The night was led off by hard-rocking Texas quintet Reckless Kelly in one of the more perfect tour pairings you’ll see. Reckless Kelly were at the same time a little more country and a little heavier than their headlining brethren, leaning heavily on the distorted electric guitar of David Abeyta for their hour-long set. The twangier side of Kelly showed itself early on, with “Wicked Twisting Road” eliciting the most appreciation of the night from the four hundred in attendance, as many finally started singing along to the songs refrain. Mandolinist and fiddle player Cody Braun was all but drowned out once the high-energy “I Still Do” took hold, which the band led into an extended jam in “Loretta.” They closed their night “Crazy Eddie’s Last Hurrah,” leaving the air thick with the energy that would spill over into the opening notes of Cross Canadian Ragweed’s set.

Looking like the younger brother of Tommy Lee with his greasy black hair and well-defined soul patch, singer and guitarist Cody Canada looked slightly befuddled by the support beam splitting the stage in half, not knowing which portion of the audience to direct opener “Sister” towards. The country-rock rabble-rousers lived up to their reputation for loud, high-energy shows and stellar musicianship as they thundered on with the defiant “Don’t Need You” and scathing “Record Exec.” Due in part to the robust rock sound emanating forth, some of the twang in Canada’s vocals were drowned out amidst his crunchy guitar solos and Jeremy Plato’s authoritative bass interludes.

It didn’t ebb the festive ambiance within the Aquarius, however as Canada treated the crowd of CCR apparel-clad fans to an offering from a forthcoming album, the cowboy-tuned “Rosalie.” The band rolled through favorites like the rowdy “Hammer Down,” “Anywhere but Here” and “Deal,” until Canada gave into the urge to comment on the Aquarius’ unconventional stage set-up. “I gotta admit that sometimes it’s kinda weird when you’re right f**king there,” he noted.

He went on to treat the crowd to “something old” by Dave Miller after relating how the band “used to listen to a lot of country until they started smoking a lot of pot,” though he might have confused the classic Vern Gosdin number “Set ‘Em Up Joe” for a much older tune.
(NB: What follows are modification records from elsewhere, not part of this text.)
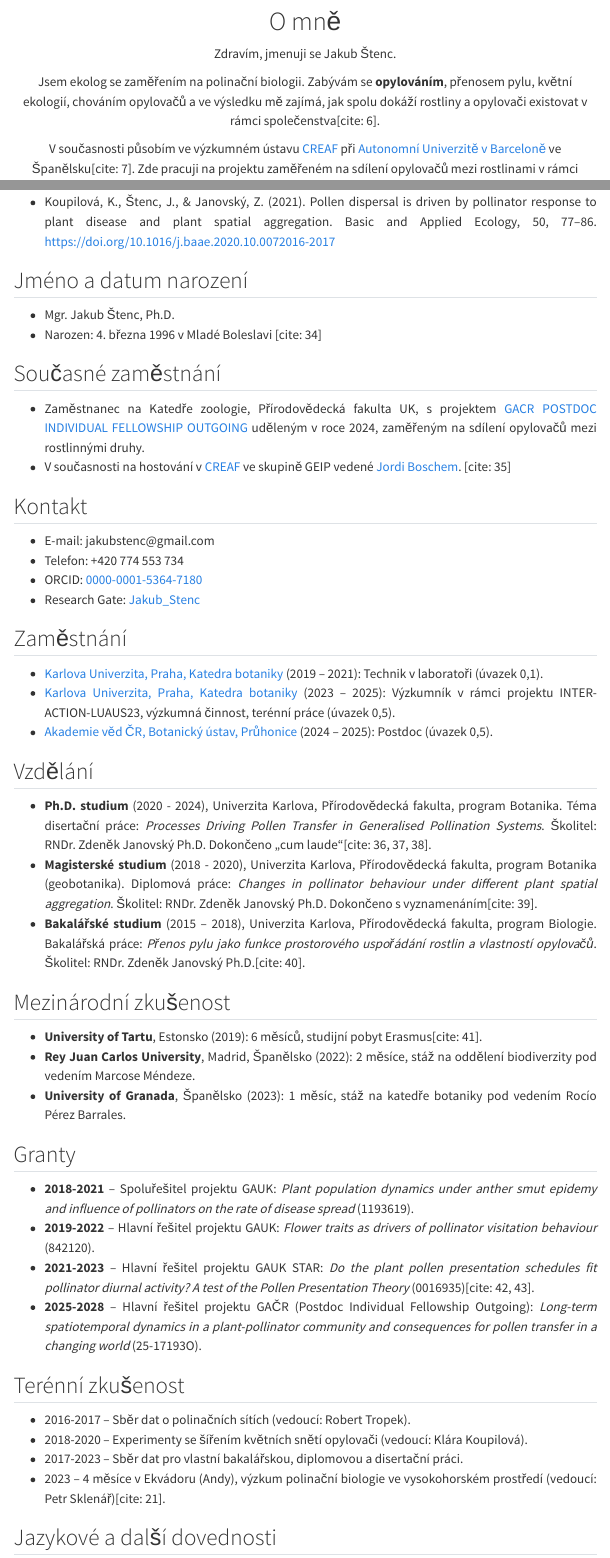
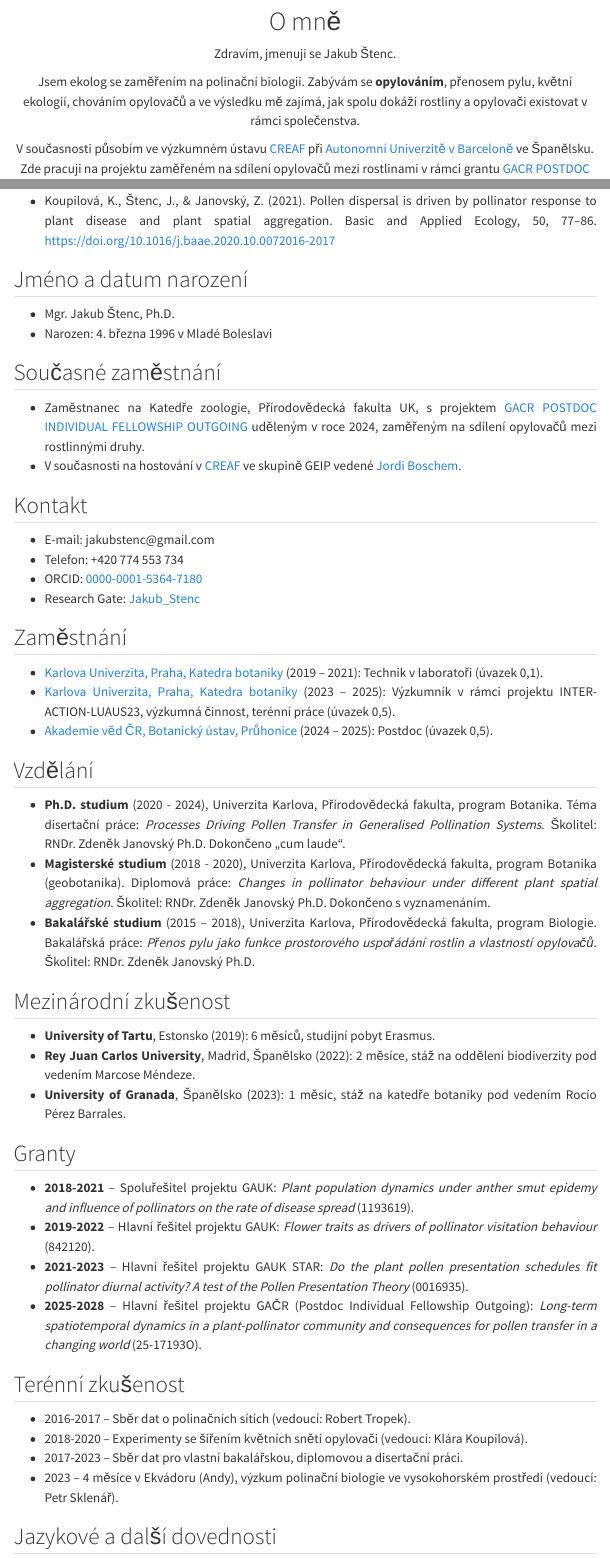
Before and after one commit to jakubstenc/jakubstenc, a Quarto document (index.qmd): the page in a window 1100 px wide, from 260 px down, and a second part further down, joined at a grey line. Rendered offline with R 4.5, knitr and Pandoc in place of Quarto, with nearby package versions; menus at the side of the page are left out.

Commit message:
deleting cite

```diff
--- a/index.qmd
+++ b/index.qmd
@@ -26,9 +26,9 @@
 Zdravím, jmenuji se Jakub Štenc.
 
 Jsem ekolog se zaměřením na polinační biologii.
-Zabývám se **opylováním**, přenosem pylu, květní ekologií, chováním opylovačů a ve výsledku mě zajímá, jak spolu dokáží rostliny a opylovači existovat v rámci společenstva[cite: 6].
+Zabývám se **opylováním**, přenosem pylu, květní ekologií, chováním opylovačů a ve výsledku mě zajímá, jak spolu dokáží rostliny a opylovači existovat v rámci společenstva.
 
-V současnosti působím ve výzkumném ústavu [CREAF](https://www.creaf.cat/en) při [Autonomní Univerzitě v Barceloně](https://www.uab.cat/web/universitat-autonoma-de-barcelona-1345467954774.html) ve Španělsku[cite: 7]. Zde pracuji na projektu zaměřeném na sdílení opylovačů mezi rostlinami v rámci grantu [GACR POSTDOC INDIVIDUAL FELLOWSHIP OUTGOING](https://gacr.cz/pif-out-2026/).
+V současnosti působím ve výzkumném ústavu [CREAF](https://www.creaf.cat/en) při [Autonomní Univerzitě v Barceloně](https://www.uab.cat/web/universitat-autonoma-de-barcelona-1345467954774.html) ve Španělsku. Zde pracuji na projektu zaměřeném na sdílení opylovačů mezi rostlinami v rámci grantu [GACR POSTDOC INDIVIDUAL FELLOWSHIP OUTGOING](https://gacr.cz/pif-out-2026/).
 
 :::
 
@@ -187,12 +187,12 @@
 ## Jméno a datum narození {style="text-align: justify;"}
 
 -   Mgr. Jakub Štenc, Ph.D.
--   Narozen: 4. března 1996 v Mladé Boleslavi [cite: 34]
+-   Narozen: 4. března 1996 v Mladé Boleslavi
 
 ## Současné zaměstnání {style="text-align: justify;"}
 
 -   Zaměstnanec na Katedře zoologie, Přírodovědecká fakulta UK, s projektem [GACR POSTDOC INDIVIDUAL FELLOWSHIP OUTGOING](https://gacr.cz/pif-out-2026/) uděleným v roce 2024, zaměřeným na sdílení opylovačů mezi rostlinnými druhy.
--   V současnosti na hostování v [CREAF](https://www.creaf.cat/en) ve skupině GEIP vedené [Jordi Boschem](https://orcid.org/0000-0002-8088-9457). [cite: 35]
+-   V současnosti na hostování v [CREAF](https://www.creaf.cat/en) ve skupině GEIP vedené [Jordi Boschem](https://orcid.org/0000-0002-8088-9457).
 
 ## Kontakt {style="text-align: justify;"}
 
@@ -210,15 +210,15 @@
 ## Vzdělání {style="text-align: justify;"}
 
 -   **Ph.D. studium** (2020 - 2024), Univerzita Karlova, Přírodovědecká fakulta, program Botanika.
-    Téma disertační práce: *Processes Driving Pollen Transfer in Generalised Pollination Systems*. Školitel: RNDr. Zdeněk Janovský Ph.D. Dokončeno „cum laude“[cite: 36, 37, 38].
+    Téma disertační práce: *Processes Driving Pollen Transfer in Generalised Pollination Systems*. Školitel: RNDr. Zdeněk Janovský Ph.D. Dokončeno „cum laude“.
 -   **Magisterské studium** (2018 - 2020), Univerzita Karlova, Přírodovědecká fakulta, program Botanika (geobotanika).
-    Diplomová práce: *Changes in pollinator behaviour under different plant spatial aggregation*. Školitel: RNDr. Zdeněk Janovský Ph.D. Dokončeno s vyznamenáním[cite: 39].
+    Diplomová práce: *Changes in pollinator behaviour under different plant spatial aggregation*. Školitel: RNDr. Zdeněk Janovský Ph.D. Dokončeno s vyznamenáním.
 -   **Bakalářské studium** (2015 – 2018), Univerzita Karlova, Přírodovědecká fakulta, program Biologie.
-    Bakalářská práce: *Přenos pylu jako funkce prostorového uspořádání rostlin a vlastností opylovačů*. Školitel: RNDr. Zdeněk Janovský Ph.D.[cite: 40].
+    Bakalářská práce: *Přenos pylu jako funkce prostorového uspořádání rostlin a vlastností opylovačů*. Školitel: RNDr. Zdeněk Janovský Ph.D.
 
 ## Mezinárodní zkušenost {style="text-align: justify;"}
 
--   **University of Tartu**, Estonsko (2019): 6 měsíců, studijní pobyt Erasmus[cite: 41].
+-   **University of Tartu**, Estonsko (2019): 6 měsíců, studijní pobyt Erasmus.
 -   **Rey Juan Carlos University**, Madrid, Španělsko (2022): 2 měsíce, stáž na oddělení biodiverzity pod vedením Marcose Méndeze.
 -   **University of Granada**, Španělsko (2023): 1 měsíc, stáž na katedře botaniky pod vedením Rocío Pérez Barrales.
 
@@ -226,7 +226,7 @@
 
 -   **2018-2021** – Spoluřešitel projektu GAUK: *Plant population dynamics under anther smut epidemy and influence of pollinators on the rate of disease spread* (1193619).
 -   **2019-2022** – Hlavní řešitel projektu GAUK: *Flower traits as drivers of pollinator visitation behaviour* (842120).
--   **2021-2023** – Hlavní řešitel projektu GAUK STAR: *Do the plant pollen presentation schedules fit pollinator diurnal activity? A test of the Pollen Presentation Theory* (0016935)[cite: 42, 43].
+-   **2021-2023** – Hlavní řešitel projektu GAUK STAR: *Do the plant pollen presentation schedules fit pollinator diurnal activity? A test of the Pollen Presentation Theory* (0016935).
 -   **2025-2028** – Hlavní řešitel projektu GAČR (Postdoc Individual Fellowship Outgoing): *Long-term spatiotemporal dynamics in a plant-pollinator community and consequences for pollen transfer in a changing world* (25-17193O).
 
 ## Terénní zkušenost {style="text-align: justify;"}
@@ -234,7 +234,7 @@
 -   2016-2017 – Sběr dat o polinačních sítích (vedoucí: Robert Tropek).
 -   2018-2020 – Experimenty se šířením květních snětí opylovači (vedoucí: Klára Koupilová).
 -   2017-2023 – Sběr dat pro vlastní bakalářskou, diplomovou a disertační práci.
--   2023 – 4 měsíce v Ekvádoru (Andy), výzkum polinační biologie ve vysokohorském prostředí (vedoucí: Petr Sklenář)[cite: 21].
+-   2023 – 4 měsíce v Ekvádoru (Andy), výzkum polinační biologie ve vysokohorském prostředí (vedoucí: Petr Sklenář).
 
 ## Jazykové a další dovednosti {style="text-align: justify;"}
 
```
Also changed, not shown: docs/cz/search.json, index.qmd (2 more changed lines), 3 other files.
Braun made his reappearance on fiddle in support of Cross Canadian Ragweed as the band unplugged for a decidedly mellower third act, punctuated by an unconventional cover of Willie Nelson’s “Me and Paul” and a fiddle tease of “Jingle Bells” to introduce “Blue Bonnets.” Bearing in mind the liberal sixer sales policy maintained by the Aquarius, it made perfect sense for the band to once again close the night out on its regular show finisher. No other song could have done the justice that the hilarious Todd Snider hangover ballad “Late Last Night” did, as it was going to clearly speak for the dozens there sporting spent beer cases as caddies for the dozen unopened beers they bought at the bar come morning.